> [WHAT YOU WILL DO]: Please restate all of the records word for word, setting the pictures aside.

(Edit tracking data)
Start of Block

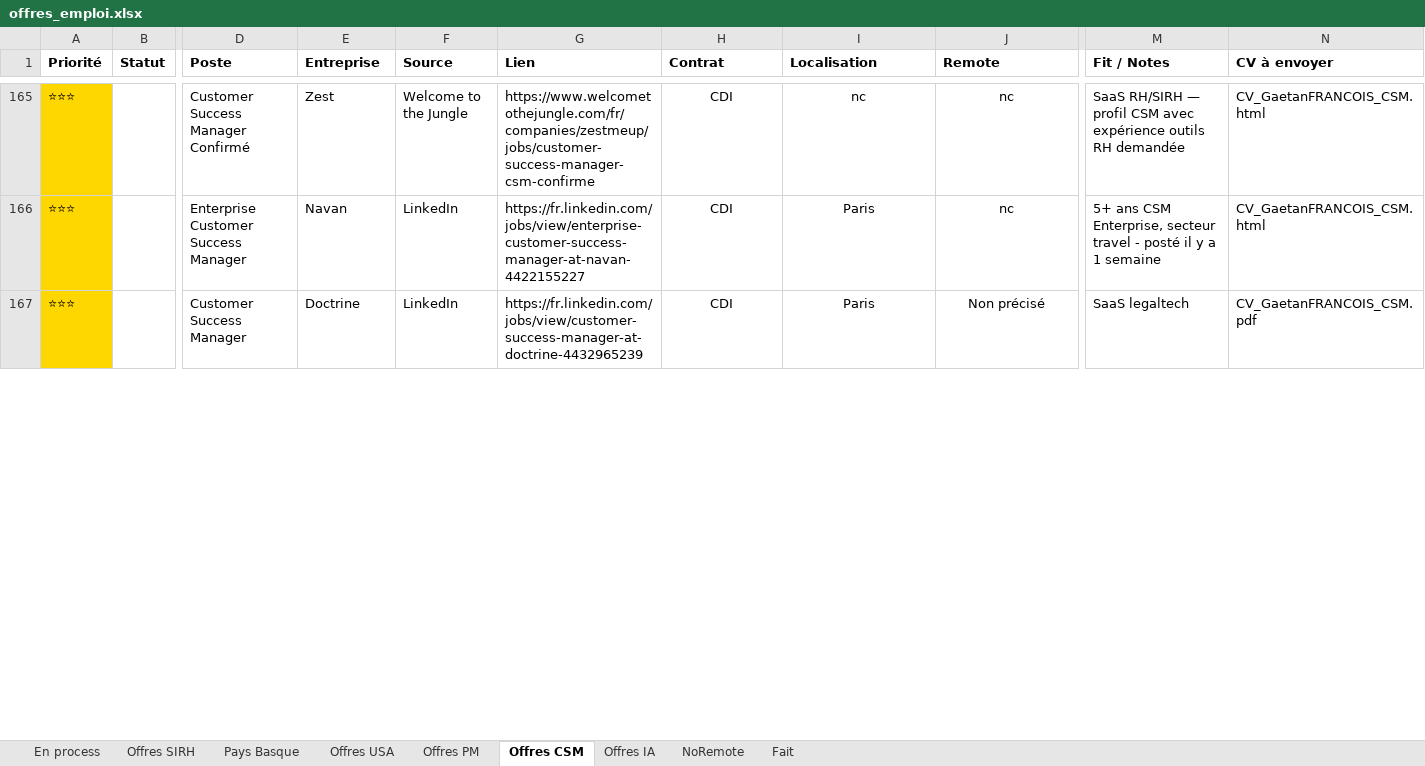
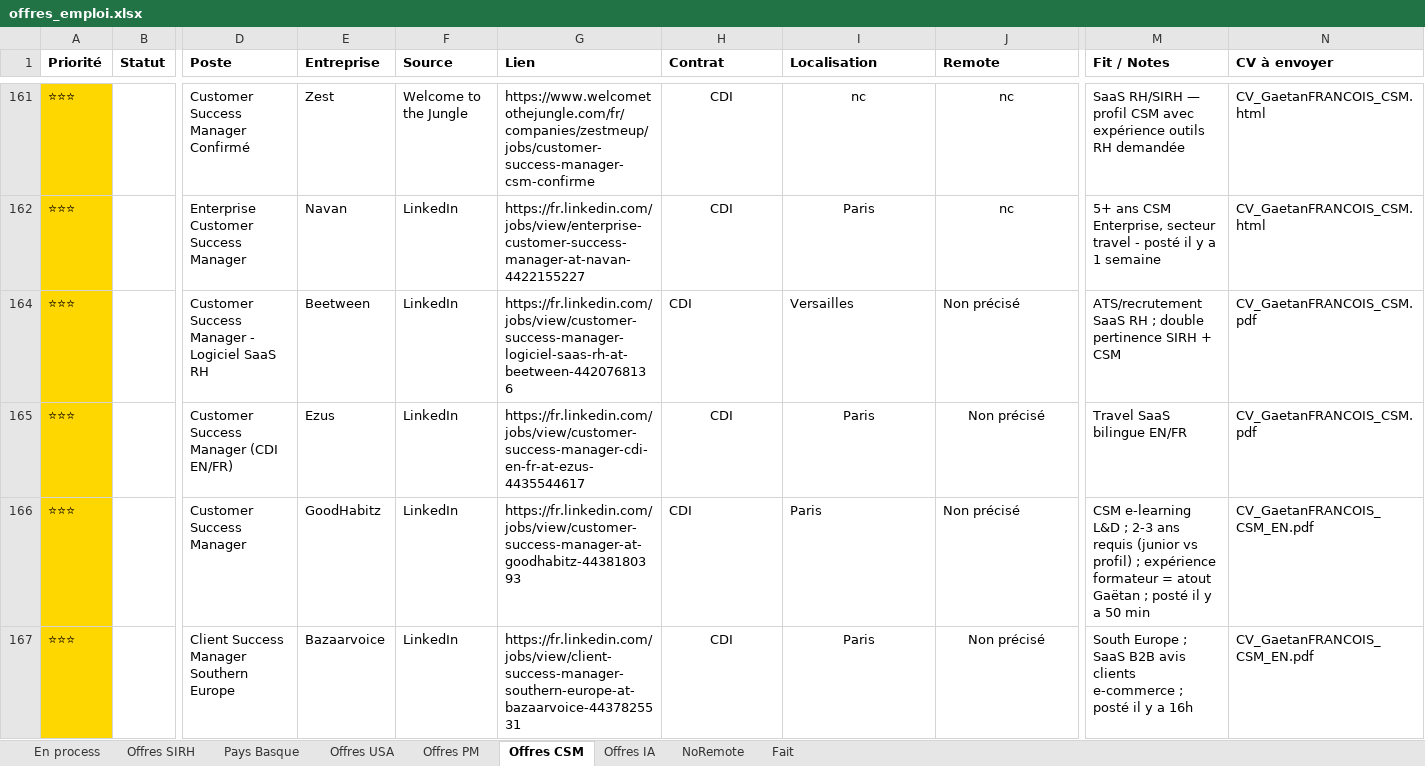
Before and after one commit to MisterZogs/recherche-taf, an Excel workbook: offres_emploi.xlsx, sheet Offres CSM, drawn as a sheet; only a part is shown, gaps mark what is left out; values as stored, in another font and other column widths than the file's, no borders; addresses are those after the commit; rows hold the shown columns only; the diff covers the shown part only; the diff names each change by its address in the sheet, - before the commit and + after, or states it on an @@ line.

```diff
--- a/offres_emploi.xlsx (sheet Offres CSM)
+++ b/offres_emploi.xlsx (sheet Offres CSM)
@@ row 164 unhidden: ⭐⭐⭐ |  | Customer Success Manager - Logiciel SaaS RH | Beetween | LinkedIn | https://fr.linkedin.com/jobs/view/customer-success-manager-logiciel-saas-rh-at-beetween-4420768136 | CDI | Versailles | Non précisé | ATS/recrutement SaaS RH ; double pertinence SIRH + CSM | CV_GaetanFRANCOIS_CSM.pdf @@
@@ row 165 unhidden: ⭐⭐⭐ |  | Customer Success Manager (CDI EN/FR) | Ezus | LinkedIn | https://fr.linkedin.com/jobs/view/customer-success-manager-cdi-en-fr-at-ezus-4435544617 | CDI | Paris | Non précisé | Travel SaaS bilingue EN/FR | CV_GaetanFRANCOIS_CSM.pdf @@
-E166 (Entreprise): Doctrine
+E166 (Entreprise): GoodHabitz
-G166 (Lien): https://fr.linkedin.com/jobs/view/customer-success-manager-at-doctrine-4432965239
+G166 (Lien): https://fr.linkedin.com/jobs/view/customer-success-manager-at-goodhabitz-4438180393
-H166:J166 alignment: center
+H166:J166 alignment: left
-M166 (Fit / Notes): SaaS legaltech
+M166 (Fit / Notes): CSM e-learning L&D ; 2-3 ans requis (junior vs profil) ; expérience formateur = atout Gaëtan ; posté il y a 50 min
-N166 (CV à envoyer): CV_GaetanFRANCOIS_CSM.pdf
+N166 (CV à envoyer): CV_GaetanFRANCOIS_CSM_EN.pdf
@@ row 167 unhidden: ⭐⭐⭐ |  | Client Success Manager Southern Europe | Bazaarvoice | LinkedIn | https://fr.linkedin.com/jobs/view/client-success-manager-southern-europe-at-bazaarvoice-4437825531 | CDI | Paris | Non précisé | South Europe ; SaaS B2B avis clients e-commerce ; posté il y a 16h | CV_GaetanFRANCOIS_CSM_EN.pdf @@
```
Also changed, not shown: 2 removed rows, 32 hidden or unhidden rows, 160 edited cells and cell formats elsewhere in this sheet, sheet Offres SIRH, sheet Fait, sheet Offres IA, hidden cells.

End of Block

> [TASK SOLUTION]:
Before and after one commit to MisterZogs/recherche-taf, an Excel workbook: offres_emploi.xlsx, sheet Offres CSM, drawn as a sheet; only a part is shown, gaps mark what is left out; values as stored, in another font and other column widths than the file's, no borders; addresses are those after the commit; rows hold the shown columns only; the diff covers the shown part only; the diff names each change by its address in the sheet, - before the commit and + after, or states it on an @@ line.

```diff
--- a/offres_emploi.xlsx (sheet Offres CSM)
+++ b/offres_emploi.xlsx (sheet Offres CSM)
@@ row 164 unhidden: ⭐⭐⭐ |  | Customer Success Manager - Logiciel SaaS RH | Beetween | LinkedIn | https://fr.linkedin.com/jobs/view/customer-success-manager-logiciel-saas-rh-at-beetween-4420768136 | CDI | Versailles | Non précisé | ATS/recrutement SaaS RH ; double pertinence SIRH + CSM | CV_GaetanFRANCOIS_CSM.pdf @@
@@ row 165 unhidden: ⭐⭐⭐ |  | Customer Success Manager (CDI EN/FR) | Ezus | LinkedIn | https://fr.linkedin.com/jobs/view/customer-success-manager-cdi-en-fr-at-ezus-4435544617 | CDI | Paris | Non précisé | Travel SaaS bilingue EN/FR | CV_GaetanFRANCOIS_CSM.pdf @@
-E166 (Entreprise): Doctrine
+E166 (Entreprise): GoodHabitz
-G166 (Lien): https://fr.linkedin.com/jobs/view/customer-success-manager-at-doctrine-4432965239
+G166 (Lien): https://fr.linkedin.com/jobs/view/customer-success-manager-at-goodhabitz-4438180393
-H166:J166 alignment: center
+H166:J166 alignment: left
-M166 (Fit / Notes): SaaS legaltech
+M166 (Fit / Notes): CSM e-learning L&D ; 2-3 ans requis (junior vs profil) ; expérience formateur = atout Gaëtan ; posté il y a 50 min
-N166 (CV à envoyer): CV_GaetanFRANCOIS_CSM.pdf
+N166 (CV à envoyer): CV_GaetanFRANCOIS_CSM_EN.pdf
@@ row 167 unhidden: ⭐⭐⭐ |  | Client Success Manager Southern Europe | Bazaarvoice | LinkedIn | https://fr.linkedin.com/jobs/view/client-success-manager-southern-europe-at-bazaarvoice-4437825531 | CDI | Paris | Non précisé | South Europe ; SaaS B2B avis clients e-commerce ; posté il y a 16h | CV_GaetanFRANCOIS_CSM_EN.pdf @@
```
Also changed, not shown: 2 removed rows, 32 hidden or unhidden rows, 160 edited cells and cell formats elsewhere in this sheet, sheet Offres SIRH, sheet Fait, sheet Offres IA, hidden cells.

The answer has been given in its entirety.